As the nature of families change, so do the systems to care for vulnerable members – young children and older people. Projects examine how to combine family care with more formal systems provided by local authorities, or voluntary organisations. For example, the project ‘New kinds of families, new kinds of social care: shaping multidimensional European policies for informal and formal care’ focuses on four family types – single parent, multi-career, migrant and multigenerational families. It describes how some families in Finland, France, Italy, Portugal and the UK are developing new ways of caring.
Governance and citizenship
It is important to study the relationship between technology and society so the latter can derive full benefit from technological developments.

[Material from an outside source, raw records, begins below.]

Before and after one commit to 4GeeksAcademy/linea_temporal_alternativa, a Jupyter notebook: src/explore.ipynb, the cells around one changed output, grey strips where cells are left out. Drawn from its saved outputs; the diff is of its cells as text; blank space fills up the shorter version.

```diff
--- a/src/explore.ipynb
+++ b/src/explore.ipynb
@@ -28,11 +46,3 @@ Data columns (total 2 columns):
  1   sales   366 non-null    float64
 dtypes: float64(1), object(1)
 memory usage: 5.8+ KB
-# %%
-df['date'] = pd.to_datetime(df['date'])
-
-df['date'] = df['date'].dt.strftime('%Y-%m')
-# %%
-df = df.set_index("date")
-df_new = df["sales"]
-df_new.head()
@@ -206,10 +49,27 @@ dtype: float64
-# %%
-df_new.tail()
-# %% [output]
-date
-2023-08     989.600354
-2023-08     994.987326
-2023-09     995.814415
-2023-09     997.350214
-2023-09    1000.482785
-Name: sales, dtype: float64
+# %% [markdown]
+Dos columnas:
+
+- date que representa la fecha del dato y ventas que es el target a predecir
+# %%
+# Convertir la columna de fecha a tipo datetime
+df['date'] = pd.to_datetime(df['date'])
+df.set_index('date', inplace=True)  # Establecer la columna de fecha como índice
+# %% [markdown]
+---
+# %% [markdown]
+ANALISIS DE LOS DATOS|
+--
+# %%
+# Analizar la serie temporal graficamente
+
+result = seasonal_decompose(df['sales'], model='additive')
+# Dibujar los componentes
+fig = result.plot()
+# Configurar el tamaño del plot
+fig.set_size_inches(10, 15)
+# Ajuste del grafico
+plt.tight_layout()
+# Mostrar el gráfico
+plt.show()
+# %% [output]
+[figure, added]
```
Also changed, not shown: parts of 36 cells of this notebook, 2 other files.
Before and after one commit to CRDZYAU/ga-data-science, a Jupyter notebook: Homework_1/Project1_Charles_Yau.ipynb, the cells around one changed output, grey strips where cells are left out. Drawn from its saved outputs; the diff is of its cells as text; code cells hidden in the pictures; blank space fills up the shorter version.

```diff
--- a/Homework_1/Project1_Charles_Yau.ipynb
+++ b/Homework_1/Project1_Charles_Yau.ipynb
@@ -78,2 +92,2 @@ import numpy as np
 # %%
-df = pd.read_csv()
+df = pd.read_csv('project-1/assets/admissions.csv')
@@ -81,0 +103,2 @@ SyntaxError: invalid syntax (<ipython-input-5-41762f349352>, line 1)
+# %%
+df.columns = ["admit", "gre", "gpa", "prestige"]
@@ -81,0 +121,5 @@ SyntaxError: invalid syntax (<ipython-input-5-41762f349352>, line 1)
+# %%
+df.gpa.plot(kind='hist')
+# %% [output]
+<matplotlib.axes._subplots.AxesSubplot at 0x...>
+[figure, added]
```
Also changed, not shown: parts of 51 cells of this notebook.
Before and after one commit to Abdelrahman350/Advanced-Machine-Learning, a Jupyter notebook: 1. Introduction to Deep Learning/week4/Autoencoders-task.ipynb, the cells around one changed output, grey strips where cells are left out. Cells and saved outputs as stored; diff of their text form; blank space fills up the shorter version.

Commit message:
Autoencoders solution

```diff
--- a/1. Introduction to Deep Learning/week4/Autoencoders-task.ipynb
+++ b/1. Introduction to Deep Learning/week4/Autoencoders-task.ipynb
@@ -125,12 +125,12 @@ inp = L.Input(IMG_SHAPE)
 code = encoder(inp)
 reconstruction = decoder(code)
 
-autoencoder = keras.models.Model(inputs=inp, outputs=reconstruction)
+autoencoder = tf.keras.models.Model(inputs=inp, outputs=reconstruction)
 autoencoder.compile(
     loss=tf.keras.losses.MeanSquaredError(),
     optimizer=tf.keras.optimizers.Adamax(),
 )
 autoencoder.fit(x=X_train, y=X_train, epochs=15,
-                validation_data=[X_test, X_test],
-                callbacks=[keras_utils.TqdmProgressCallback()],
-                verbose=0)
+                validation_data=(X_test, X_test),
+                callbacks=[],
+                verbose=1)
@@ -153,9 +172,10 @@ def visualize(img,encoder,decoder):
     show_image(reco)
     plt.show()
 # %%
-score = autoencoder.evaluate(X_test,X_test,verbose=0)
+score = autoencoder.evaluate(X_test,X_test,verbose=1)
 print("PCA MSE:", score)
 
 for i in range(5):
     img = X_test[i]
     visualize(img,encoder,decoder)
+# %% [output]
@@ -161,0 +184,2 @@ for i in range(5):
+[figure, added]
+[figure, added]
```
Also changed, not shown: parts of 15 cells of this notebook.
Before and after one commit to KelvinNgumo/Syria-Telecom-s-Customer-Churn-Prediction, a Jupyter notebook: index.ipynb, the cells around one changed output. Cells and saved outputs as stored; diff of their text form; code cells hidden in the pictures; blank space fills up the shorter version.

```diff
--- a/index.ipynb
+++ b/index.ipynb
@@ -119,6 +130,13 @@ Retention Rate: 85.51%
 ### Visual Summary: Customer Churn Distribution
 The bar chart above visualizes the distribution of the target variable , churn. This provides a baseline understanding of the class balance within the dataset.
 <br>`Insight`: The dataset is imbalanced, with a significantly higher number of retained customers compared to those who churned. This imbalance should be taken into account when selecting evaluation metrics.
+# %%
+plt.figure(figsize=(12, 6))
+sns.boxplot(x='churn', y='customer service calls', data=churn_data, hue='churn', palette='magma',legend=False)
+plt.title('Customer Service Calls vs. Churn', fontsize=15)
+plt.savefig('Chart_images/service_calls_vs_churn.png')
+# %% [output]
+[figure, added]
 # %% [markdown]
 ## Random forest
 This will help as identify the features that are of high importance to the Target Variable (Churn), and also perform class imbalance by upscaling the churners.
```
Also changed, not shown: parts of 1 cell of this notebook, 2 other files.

The research examines the ways in which suppliers, users, decision-makers and public authorities work together in assessing technological impact, and how public authorities, in particular, can then apply the results.
The second main research strand assesses the link between technological changes and employment. Here work is being undertaken on teleworking, work organisation and skill development. Another theme of this research area examines the role of innovation in education, training and life-long learning.
Regional adjustment for technological change
Unemployment is a persistent problem in those Europe’s provincial regions not benefiting from technological developments, and is chronic in labour-intensive industries such as textiles, footwear and electronic assembly. Research in France, Greece, Italy, Spain and the UK compares how regions are tackling the problem of declining industry, suggesting ways of adjusting their employment strategies.
New development models fostering growth and employment
In the context of European integration, the role of the different levels of governance in Europe – local, regional, national, supranational and global – need to be re-assessed. Research in this field aims to identify and understand how multiple levels and new modes of governance can be developed, while maintaining accountability. The issue here is to ensure democratic systems work properly under new conditions, such as the changing roles of public and private sectors, changing relationship between representative institutions and civil society organisations, and so on.
At the same time, it is important to understand the formation and co-existence of multiple actors, and to encourage Europe’s citizens to participate in public debate – which is instrumental in formulating and implementing policy. Research is currently underway to learn how the media and cultural elements like language, history, gender, religion, and migration influence this.
Socio-economic challenges for democracy and EU Enlargement
EU enlargement will bring changes and challenges. The rapid move towards democratisation by EU applicant countries’ and the subsequent transformation of their political and socio-economic value systems has led to some tensions – and given rise to concern amongst current EU members as accession approaches.
In this project, studies are beingcarried out in eight applicant countries and some Member States to identify and compare the political, social and cultural preferences in Central, Eastern and Southern Europe – and examine the implications of political culture on EU enlargement.
This work explores new sustainable development models which foster growth, job creation, equal opportunities, and reduce inequality while improving the quality of life. Within this process, the role of the public sector is explored and several indicators and methodologies are developed to assess the economic and social added-value of production models. This helps to identify policies best adapted to the European economic area, which take into account regional and demographic differences. Lastly, research concentrates on the analysis of issues such as organisational innovation, new types of work and employment, including the working potential of the older population.
Growth and European Labour Markets
This project analyses the relationship between growth and employment. First, it looks at the amount of employment generated by economic growth, then compares this within Europe and with other industrial countries. The study focuses on the institutional arrangements in the labour market in terms of both employment growth and the ‘equilibrium’ rate of unemployment. Results from the study will go towards updating the EU White Book on employment, competitiveness and growth.